LISTED RECORDS:
- - -

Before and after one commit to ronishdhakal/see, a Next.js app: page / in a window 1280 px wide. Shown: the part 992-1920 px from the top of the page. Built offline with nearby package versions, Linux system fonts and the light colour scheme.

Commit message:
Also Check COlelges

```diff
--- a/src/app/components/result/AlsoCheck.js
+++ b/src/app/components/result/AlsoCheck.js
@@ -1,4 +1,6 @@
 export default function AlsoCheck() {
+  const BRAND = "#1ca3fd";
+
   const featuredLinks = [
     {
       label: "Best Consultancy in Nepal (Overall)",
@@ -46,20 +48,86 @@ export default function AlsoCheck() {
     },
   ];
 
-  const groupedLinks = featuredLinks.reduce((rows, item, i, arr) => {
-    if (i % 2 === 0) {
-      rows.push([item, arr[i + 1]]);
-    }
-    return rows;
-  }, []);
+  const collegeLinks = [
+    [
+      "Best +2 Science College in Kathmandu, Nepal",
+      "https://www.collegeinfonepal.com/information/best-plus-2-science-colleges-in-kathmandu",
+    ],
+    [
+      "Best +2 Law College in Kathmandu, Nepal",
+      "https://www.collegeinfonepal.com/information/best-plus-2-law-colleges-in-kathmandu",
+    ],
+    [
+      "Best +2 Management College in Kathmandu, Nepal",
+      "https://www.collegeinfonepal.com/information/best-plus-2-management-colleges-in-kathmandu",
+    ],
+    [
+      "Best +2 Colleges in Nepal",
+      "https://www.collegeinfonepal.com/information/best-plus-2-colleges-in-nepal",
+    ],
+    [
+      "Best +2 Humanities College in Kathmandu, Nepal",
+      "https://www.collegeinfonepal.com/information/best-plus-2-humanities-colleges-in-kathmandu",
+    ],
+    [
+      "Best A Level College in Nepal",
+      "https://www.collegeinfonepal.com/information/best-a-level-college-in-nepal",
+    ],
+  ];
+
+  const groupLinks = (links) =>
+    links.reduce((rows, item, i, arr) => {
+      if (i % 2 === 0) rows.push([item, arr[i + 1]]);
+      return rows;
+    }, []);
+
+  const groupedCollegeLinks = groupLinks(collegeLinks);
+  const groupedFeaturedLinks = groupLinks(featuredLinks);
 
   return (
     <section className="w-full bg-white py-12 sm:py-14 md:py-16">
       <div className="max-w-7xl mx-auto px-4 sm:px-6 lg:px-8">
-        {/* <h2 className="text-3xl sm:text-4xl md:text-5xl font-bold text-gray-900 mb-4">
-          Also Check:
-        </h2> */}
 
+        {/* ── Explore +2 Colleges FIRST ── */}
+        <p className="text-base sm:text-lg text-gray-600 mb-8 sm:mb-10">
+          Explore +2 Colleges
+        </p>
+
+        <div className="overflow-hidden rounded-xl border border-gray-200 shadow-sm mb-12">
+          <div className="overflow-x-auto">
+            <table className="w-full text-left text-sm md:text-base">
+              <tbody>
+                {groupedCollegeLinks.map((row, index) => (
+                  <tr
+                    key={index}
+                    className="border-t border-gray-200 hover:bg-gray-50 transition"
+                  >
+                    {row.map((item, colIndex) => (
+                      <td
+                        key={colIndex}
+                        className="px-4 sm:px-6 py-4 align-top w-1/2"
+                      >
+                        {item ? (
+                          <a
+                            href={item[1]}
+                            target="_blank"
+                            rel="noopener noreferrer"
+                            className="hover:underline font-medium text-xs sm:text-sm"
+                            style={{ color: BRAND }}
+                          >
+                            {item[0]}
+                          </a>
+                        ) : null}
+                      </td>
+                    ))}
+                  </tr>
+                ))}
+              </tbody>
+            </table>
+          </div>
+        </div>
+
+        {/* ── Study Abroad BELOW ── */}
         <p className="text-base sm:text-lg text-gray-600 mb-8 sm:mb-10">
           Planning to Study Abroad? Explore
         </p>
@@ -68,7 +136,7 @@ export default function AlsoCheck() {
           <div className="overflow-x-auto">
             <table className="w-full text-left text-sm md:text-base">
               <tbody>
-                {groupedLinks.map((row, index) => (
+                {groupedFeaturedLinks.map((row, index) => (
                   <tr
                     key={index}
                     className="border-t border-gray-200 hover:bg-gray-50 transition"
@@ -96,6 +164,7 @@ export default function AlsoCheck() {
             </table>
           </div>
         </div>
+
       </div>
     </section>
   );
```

- - -

EXERCISE OBJECTIVE: Could you retype all of the entries exactly, leaving none out?

RESPONSE FOR THIS EXERCISE:
Before and after one commit to ronishdhakal/see, a Next.js app: page / in a window 1280 px wide. Shown: the part 992-1920 px from the top of the page. Built offline with nearby package versions, Linux system fonts and the light colour scheme.

Commit message:
Also Check COlelges

```diff
--- a/src/app/components/result/AlsoCheck.js
+++ b/src/app/components/result/AlsoCheck.js
@@ -1,4 +1,6 @@
 export default function AlsoCheck() {
+  const BRAND = "#1ca3fd";
+
   const featuredLinks = [
     {
       label: "Best Consultancy in Nepal (Overall)",
@@ -46,20 +48,86 @@ export default function AlsoCheck() {
     },
   ];
 
-  const groupedLinks = featuredLinks.reduce((rows, item, i, arr) => {
-    if (i % 2 === 0) {
-      rows.push([item, arr[i + 1]]);
-    }
-    return rows;
-  }, []);
+  const collegeLinks = [
+    [
+      "Best +2 Science College in Kathmandu, Nepal",
+      "https://www.collegeinfonepal.com/information/best-plus-2-science-colleges-in-kathmandu",
+    ],
+    [
+      "Best +2 Law College in Kathmandu, Nepal",
+      "https://www.collegeinfonepal.com/information/best-plus-2-law-colleges-in-kathmandu",
+    ],
+    [
+      "Best +2 Management College in Kathmandu, Nepal",
+      "https://www.collegeinfonepal.com/information/best-plus-2-management-colleges-in-kathmandu",
+    ],
+    [
+      "Best +2 Colleges in Nepal",
+      "https://www.collegeinfonepal.com/information/best-plus-2-colleges-in-nepal",
+    ],
+    [
+      "Best +2 Humanities College in Kathmandu, Nepal",
+      "https://www.collegeinfonepal.com/information/best-plus-2-humanities-colleges-in-kathmandu",
+    ],
+    [
+      "Best A Level College in Nepal",
+      "https://www.collegeinfonepal.com/information/best-a-level-college-in-nepal",
+    ],
+  ];
+
+  const groupLinks = (links) =>
+    links.reduce((rows, item, i, arr) => {
+      if (i % 2 === 0) rows.push([item, arr[i + 1]]);
+      return rows;
+    }, []);
+
+  const groupedCollegeLinks = groupLinks(collegeLinks);
+  const groupedFeaturedLinks = groupLinks(featuredLinks);
 
   return (
     <section className="w-full bg-white py-12 sm:py-14 md:py-16">
       <div className="max-w-7xl mx-auto px-4 sm:px-6 lg:px-8">
-        {/* <h2 className="text-3xl sm:text-4xl md:text-5xl font-bold text-gray-900 mb-4">
-          Also Check:
-        </h2> */}
 
+        {/* ── Explore +2 Colleges FIRST ── */}
+        <p className="text-base sm:text-lg text-gray-600 mb-8 sm:mb-10">
+          Explore +2 Colleges
+        </p>
+
+        <div className="overflow-hidden rounded-xl border border-gray-200 shadow-sm mb-12">
+          <div className="overflow-x-auto">
+            <table className="w-full text-left text-sm md:text-base">
+              <tbody>
+                {groupedCollegeLinks.map((row, index) => (
+                  <tr
+                    key={index}
+                    className="border-t border-gray-200 hover:bg-gray-50 transition"
+                  >
+                    {row.map((item, colIndex) => (
+                      <td
+                        key={colIndex}
+                        className="px-4 sm:px-6 py-4 align-top w-1/2"
+                      >
+                        {item ? (
+                          <a
+                            href={item[1]}
+                            target="_blank"
+                            rel="noopener noreferrer"
+                            className="hover:underline font-medium text-xs sm:text-sm"
+                            style={{ color: BRAND }}
+                          >
+                            {item[0]}
+                          </a>
+                        ) : null}
+                      </td>
+                    ))}
+                  </tr>
+                ))}
+              </tbody>
+            </table>
+          </div>
+        </div>
+
+        {/* ── Study Abroad BELOW ── */}
         <p className="text-base sm:text-lg text-gray-600 mb-8 sm:mb-10">
           Planning to Study Abroad? Explore
         </p>
@@ -68,7 +136,7 @@ export default function AlsoCheck() {
           <div className="overflow-x-auto">
             <table className="w-full text-left text-sm md:text-base">
               <tbody>
-                {groupedLinks.map((row, index) => (
+                {groupedFeaturedLinks.map((row, index) => (
                   <tr
                     key={index}
                     className="border-t border-gray-200 hover:bg-gray-50 transition"
@@ -96,6 +164,7 @@ export default function AlsoCheck() {
             </table>
           </div>
         </div>
+
       </div>
     </section>
   );
```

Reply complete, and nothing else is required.